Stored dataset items

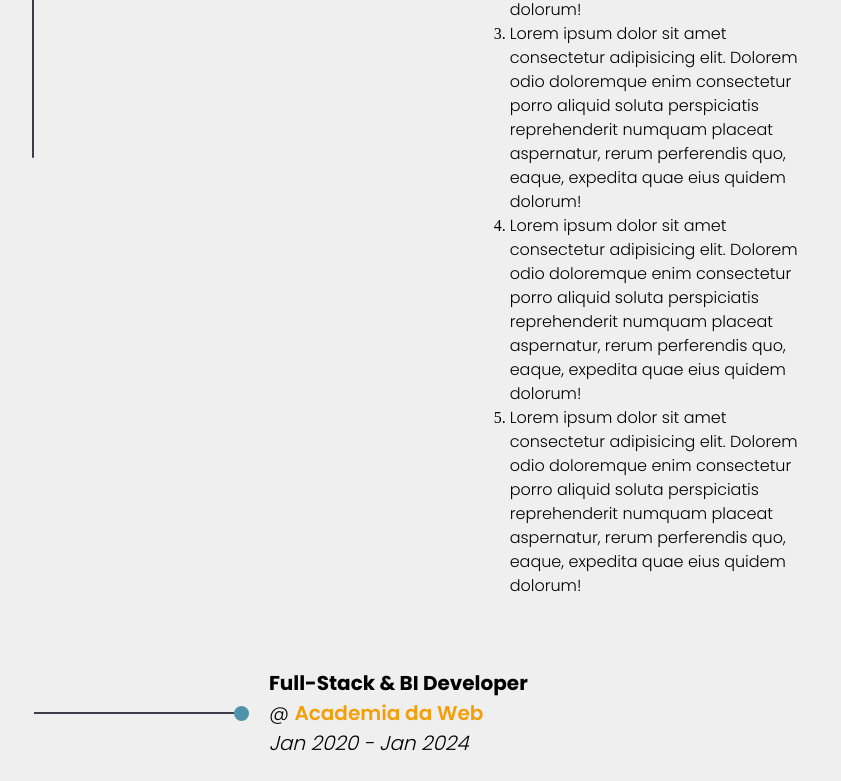
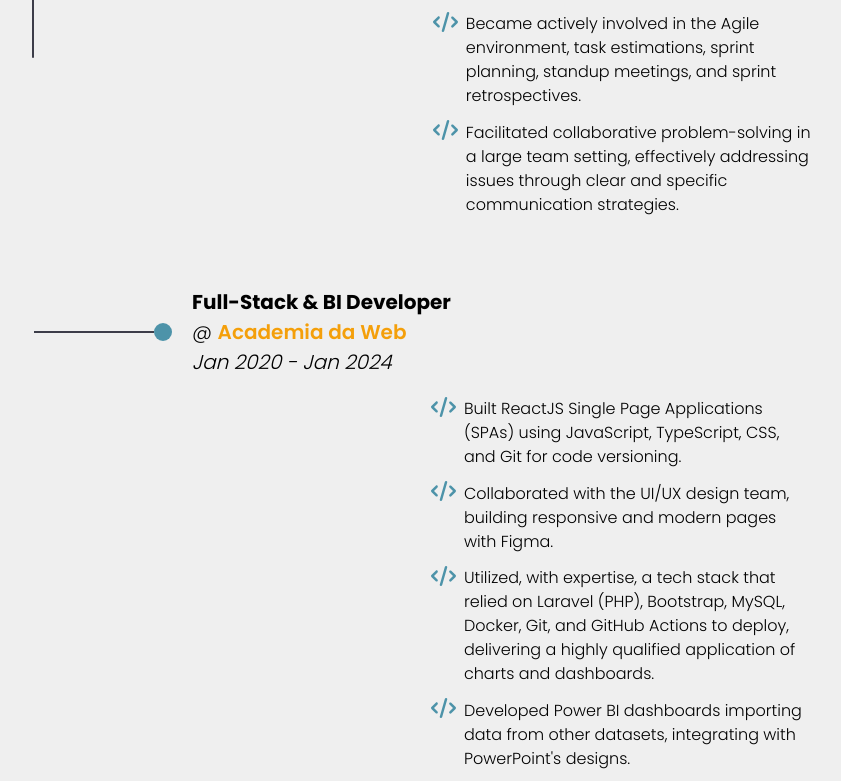
Before and after one commit to lmiguelcolombo/v2-react-portifolio, a React (Vite) app: page / in a window 1280 px wide. Shown: the part 2830-3611 px from the top of the page, without its empty margins (218-1059 px from the left). Built offline with nearby package versions, Linux system fonts and the light colour scheme; no server answers; a web font is replaced by a local one.

Commit message:
refactor: real text for experience

```diff
--- a/src/components/Experience/Experience.scss
+++ b/src/components/Experience/Experience.scss
@@ -1,9 +1,7 @@
 .experience-container {
   width: 100%;
   height: 100vh;
-  padding-top: 100px;
-  padding-left: 250px;
-  padding-right: 250px;
+  padding: 100px 250px;
 
   .timeline {
     height: 100%;
@@ -26,11 +24,26 @@
 
       .milestone-with-li {
         display: flex;
-        // justify-content: space-between;
 
         ol {
-          margin-top: 120px;
-          margin-left: 30px;
+          &.nexalure {
+            margin-top: 120px;
+            margin-left: 30px;
+          }
+          &.academia-da-web {
+            margin-top: 120px;
+            margin-left: -30px;
+          }
+          list-style: none;
+          display: flex;
+          flex-direction: column;
+          gap: 12px;
+
+          li {
+            display: flex;
+            align-items: first baseline;
+            gap: 8px;
+          }
 
           p {
             @include responsive-font-size(16px, 12px, 10px);
@@ -45,15 +58,15 @@
         flex-shrink: 0;
 
         .horizontal-line {
-          width: 200px;
+          width: 120px;
           animation: growMilestoneLine 2s forwards;
           height: 2px;
           background: #3c3d49;
         }
 
         .circle {
-          height: 15px;
-          width: 15px;
+          height: 18px;
+          width: 18px;
           border-radius: 50%;
           background: $light-blue;
           margin-right: 10px;
@@ -93,6 +106,6 @@
     width: 0px;
   }
   100% {
-    width: 200px;
+    width: 120px;
   }
 }
--- a/src/components/Experience/index.tsx
+++ b/src/components/Experience/index.tsx
@@ -1,6 +1,6 @@
-// import Container from "../Container";
-import { useRef } from "react";
+import { FontAwesomeIcon } from "@fortawesome/react-fontawesome";
 import "./Experience.scss";
+import { faCode } from "@fortawesome/free-solid-svg-icons";
 
 type ExperienceProps = {
   sectionId: string;
@@ -24,11 +24,11 @@ const Timeline = () => {
       company: "Nexalure",
       startEndDates: "Jan 2024 - Present",
       description: [
-        "Lorem ipsum dolor sit amet consectetur adipisicing elit. Dolorem odio doloremque enim consectetur porro aliquid soluta perspiciatis reprehenderit numquam placeat aspernatur, rerum perferendis quo, eaque, expedita quae eius quidem dolorum!",
-        "Lorem ipsum dolor sit amet consectetur adipisicing elit. Dolorem odio doloremque enim consectetur porro aliquid soluta perspiciatis reprehenderit numquam placeat aspernatur, rerum perferendis quo, eaque, expedita quae eius quidem dolorum!",
-        "Lorem ipsum dolor sit amet consectetur adipisicing elit. Dolorem odio doloremque enim consectetur porro aliquid soluta perspiciatis reprehenderit numquam placeat aspernatur, rerum perferendis quo, eaque, expedita quae eius quidem dolorum!",
-        "Lorem ipsum dolor sit amet consectetur adipisicing elit. Dolorem odio doloremque enim consectetur porro aliquid soluta perspiciatis reprehenderit numquam placeat aspernatur, rerum perferendis quo, eaque, expedita quae eius quidem dolorum!",
-        "Lorem ipsum dolor sit amet consectetur adipisicing elit. Dolorem odio doloremque enim consectetur porro aliquid soluta perspiciatis reprehenderit numquam placeat aspernatur, rerum perferendis quo, eaque, expedita quae eius quidem dolorum!",
+        "Proficiently utilized a tech stack based on React, Redux, TypeScript, JavaScript, Next, Node, SCSS, and Git to deliver high-quality applications.",
+        "Have shown leadership by taking on responsibilities, and being available to help and guide teammates, especially in Git and in the application's tech stack.",
+        "Actively engaged in code reviews and pair-programming within an international team of 8 people, sharing valuable thoughts and different ways to solve problems based on design principles, React core concepts, and UX principles.",
+        "Became actively involved in the Agile environment, task estimations, sprint planning, standup meetings, and sprint retrospectives.",
+        "Facilitated collaborative problem-solving in a large team setting, effectively addressing issues through clear and specific communication strategies.",
       ],
     },
     {
@@ -36,11 +36,10 @@ const Timeline = () => {
       company: "Academia da Web",
       startEndDates: "Jan 2020 - Jan 2024",
       description: [
-        "Lorem ipsum dolor sit amet consectetur adipisicing elit. Dolorem odio doloremque enim consectetur porro aliquid soluta perspiciatis reprehenderit numquam placeat aspernatur, rerum perferendis quo, eaque, expedita quae eius quidem dolorum!",
-        "Lorem ipsum dolor sit amet consectetur adipisicing elit. Dolorem odio doloremque enim consectetur porro aliquid soluta perspiciatis reprehenderit numquam placeat aspernatur, rerum perferendis quo, eaque, expedita quae eius quidem dolorum!",
-        "Lorem ipsum dolor sit amet consectetur adipisicing elit. Dolorem odio doloremque enim consectetur porro aliquid soluta perspiciatis reprehenderit numquam placeat aspernatur, rerum perferendis quo, eaque, expedita quae eius quidem dolorum!",
-        "Lorem ipsum dolor sit amet consectetur adipisicing elit. Dolorem odio doloremque enim consectetur porro aliquid soluta perspiciatis reprehenderit numquam placeat aspernatur, rerum perferendis quo, eaque, expedita quae eius quidem dolorum!",
-        "Lorem ipsum dolor sit amet consectetur adipisicing elit. Dolorem odio doloremque enim consectetur porro aliquid soluta perspiciatis reprehenderit numquam placeat aspernatur, rerum perferendis quo, eaque, expedita quae eius quidem dolorum!",
+        "Built ReactJS Single Page Applications (SPAs) using JavaScript, TypeScript, CSS, and Git for code versioning.",
+        "Collaborated with the UI/UX design team, building responsive and modern pages with Figma.",
+        "Utilized, with expertise, a tech stack that relied on Laravel (PHP), Bootstrap, MySQL, Docker, Git, and GitHub Actions to deploy, delivering a highly qualified application of charts and dashboards.",
+        "Developed Power BI dashboards importing data from other datasets, integrating with PowerPoint's designs.",
       ],
     },
   ];
@@ -51,9 +50,18 @@ const Timeline = () => {
         {milestones.map((milestone, index) => (
           <div className="milestone-with-li">
             <Milestone milestone={milestone} index={index} />
-            <ol>
+            <ol
+              className={milestone.company.toLowerCase().split(" ").join("-")}
+            >
               {milestone.description?.map((item, index) => (
                 <li key={index}>
+                  <span>
+                    <FontAwesomeIcon
+                      icon={faCode}
+                      fontSize="20px"
+                      color="#4d93a9"
+                    />
+                  </span>
                   <p>{item}</p>
                 </li>
               ))}
```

- _WHAT IS REQUIRED_
Each entry gets copied exactly; the pictures stay out.

- _TASK SOLUTION_
Before and after one commit to lmiguelcolombo/v2-react-portifolio, a React (Vite) app: page / in a window 1280 px wide. Shown: the part 2830-3611 px from the top of the page, without its empty margins (218-1059 px from the left). Built offline with nearby package versions, Linux system fonts and the light colour scheme; no server answers; a web font is replaced by a local one.

Commit message:
refactor: real text for experience

```diff
--- a/src/components/Experience/Experience.scss
+++ b/src/components/Experience/Experience.scss
@@ -1,9 +1,7 @@
 .experience-container {
   width: 100%;
   height: 100vh;
-  padding-top: 100px;
-  padding-left: 250px;
-  padding-right: 250px;
+  padding: 100px 250px;
 
   .timeline {
     height: 100%;
@@ -26,11 +24,26 @@
 
       .milestone-with-li {
         display: flex;
-        // justify-content: space-between;
 
         ol {
-          margin-top: 120px;
-          margin-left: 30px;
+          &.nexalure {
+            margin-top: 120px;
+            margin-left: 30px;
+          }
+          &.academia-da-web {
+            margin-top: 120px;
+            margin-left: -30px;
+          }
+          list-style: none;
+          display: flex;
+          flex-direction: column;
+          gap: 12px;
+
+          li {
+            display: flex;
+            align-items: first baseline;
+            gap: 8px;
+          }
 
           p {
             @include responsive-font-size(16px, 12px, 10px);
@@ -45,15 +58,15 @@
         flex-shrink: 0;
 
         .horizontal-line {
-          width: 200px;
+          width: 120px;
           animation: growMilestoneLine 2s forwards;
           height: 2px;
           background: #3c3d49;
         }
 
         .circle {
-          height: 15px;
-          width: 15px;
+          height: 18px;
+          width: 18px;
           border-radius: 50%;
           background: $light-blue;
           margin-right: 10px;
@@ -93,6 +106,6 @@
     width: 0px;
   }
   100% {
-    width: 200px;
+    width: 120px;
   }
 }
--- a/src/components/Experience/index.tsx
+++ b/src/components/Experience/index.tsx
@@ -1,6 +1,6 @@
-// import Container from "../Container";
-import { useRef } from "react";
+import { FontAwesomeIcon } from "@fortawesome/react-fontawesome";
 import "./Experience.scss";
+import { faCode } from "@fortawesome/free-solid-svg-icons";
 
 type ExperienceProps = {
   sectionId: string;
@@ -24,11 +24,11 @@ const Timeline = () => {
       company: "Nexalure",
       startEndDates: "Jan 2024 - Present",
       description: [
-        "Lorem ipsum dolor sit amet consectetur adipisicing elit. Dolorem odio doloremque enim consectetur porro aliquid soluta perspiciatis reprehenderit numquam placeat aspernatur, rerum perferendis quo, eaque, expedita quae eius quidem dolorum!",
-        "Lorem ipsum dolor sit amet consectetur adipisicing elit. Dolorem odio doloremque enim consectetur porro aliquid soluta perspiciatis reprehenderit numquam placeat aspernatur, rerum perferendis quo, eaque, expedita quae eius quidem dolorum!",
-        "Lorem ipsum dolor sit amet consectetur adipisicing elit. Dolorem odio doloremque enim consectetur porro aliquid soluta perspiciatis reprehenderit numquam placeat aspernatur, rerum perferendis quo, eaque, expedita quae eius quidem dolorum!",
-        "Lorem ipsum dolor sit amet consectetur adipisicing elit. Dolorem odio doloremque enim consectetur porro aliquid soluta perspiciatis reprehenderit numquam placeat aspernatur, rerum perferendis quo, eaque, expedita quae eius quidem dolorum!",
-        "Lorem ipsum dolor sit amet consectetur adipisicing elit. Dolorem odio doloremque enim consectetur porro aliquid soluta perspiciatis reprehenderit numquam placeat aspernatur, rerum perferendis quo, eaque, expedita quae eius quidem dolorum!",
+        "Proficiently utilized a tech stack based on React, Redux, TypeScript, JavaScript, Next, Node, SCSS, and Git to deliver high-quality applications.",
+        "Have shown leadership by taking on responsibilities, and being available to help and guide teammates, especially in Git and in the application's tech stack.",
+        "Actively engaged in code reviews and pair-programming within an international team of 8 people, sharing valuable thoughts and different ways to solve problems based on design principles, React core concepts, and UX principles.",
+        "Became actively involved in the Agile environment, task estimations, sprint planning, standup meetings, and sprint retrospectives.",
+        "Facilitated collaborative problem-solving in a large team setting, effectively addressing issues through clear and specific communication strategies.",
       ],
     },
     {
@@ -36,11 +36,10 @@ const Timeline = () => {
       company: "Academia da Web",
       startEndDates: "Jan 2020 - Jan 2024",
       description: [
-        "Lorem ipsum dolor sit amet consectetur adipisicing elit. Dolorem odio doloremque enim consectetur porro aliquid soluta perspiciatis reprehenderit numquam placeat aspernatur, rerum perferendis quo, eaque, expedita quae eius quidem dolorum!",
-        "Lorem ipsum dolor sit amet consectetur adipisicing elit. Dolorem odio doloremque enim consectetur porro aliquid soluta perspiciatis reprehenderit numquam placeat aspernatur, rerum perferendis quo, eaque, expedita quae eius quidem dolorum!",
-        "Lorem ipsum dolor sit amet consectetur adipisicing elit. Dolorem odio doloremque enim consectetur porro aliquid soluta perspiciatis reprehenderit numquam placeat aspernatur, rerum perferendis quo, eaque, expedita quae eius quidem dolorum!",
-        "Lorem ipsum dolor sit amet consectetur adipisicing elit. Dolorem odio doloremque enim consectetur porro aliquid soluta perspiciatis reprehenderit numquam placeat aspernatur, rerum perferendis quo, eaque, expedita quae eius quidem dolorum!",
-        "Lorem ipsum dolor sit amet consectetur adipisicing elit. Dolorem odio doloremque enim consectetur porro aliquid soluta perspiciatis reprehenderit numquam placeat aspernatur, rerum perferendis quo, eaque, expedita quae eius quidem dolorum!",
+        "Built ReactJS Single Page Applications (SPAs) using JavaScript, TypeScript, CSS, and Git for code versioning.",
+        "Collaborated with the UI/UX design team, building responsive and modern pages with Figma.",
+        "Utilized, with expertise, a tech stack that relied on Laravel (PHP), Bootstrap, MySQL, Docker, Git, and GitHub Actions to deploy, delivering a highly qualified application of charts and dashboards.",
+        "Developed Power BI dashboards importing data from other datasets, integrating with PowerPoint's designs.",
       ],
     },
   ];
@@ -51,9 +50,18 @@ const Timeline = () => {
         {milestones.map((milestone, index) => (
           <div className="milestone-with-li">
             <Milestone milestone={milestone} index={index} />
-            <ol>
+            <ol
+              className={milestone.company.toLowerCase().split(" ").join("-")}
+            >
               {milestone.description?.map((item, index) => (
                 <li key={index}>
+                  <span>
+                    <FontAwesomeIcon
+                      icon={faCode}
+                      fontSize="20px"
+                      color="#4d93a9"
+                    />
+                  </span>
                   <p>{item}</p>
                 </li>
               ))}
```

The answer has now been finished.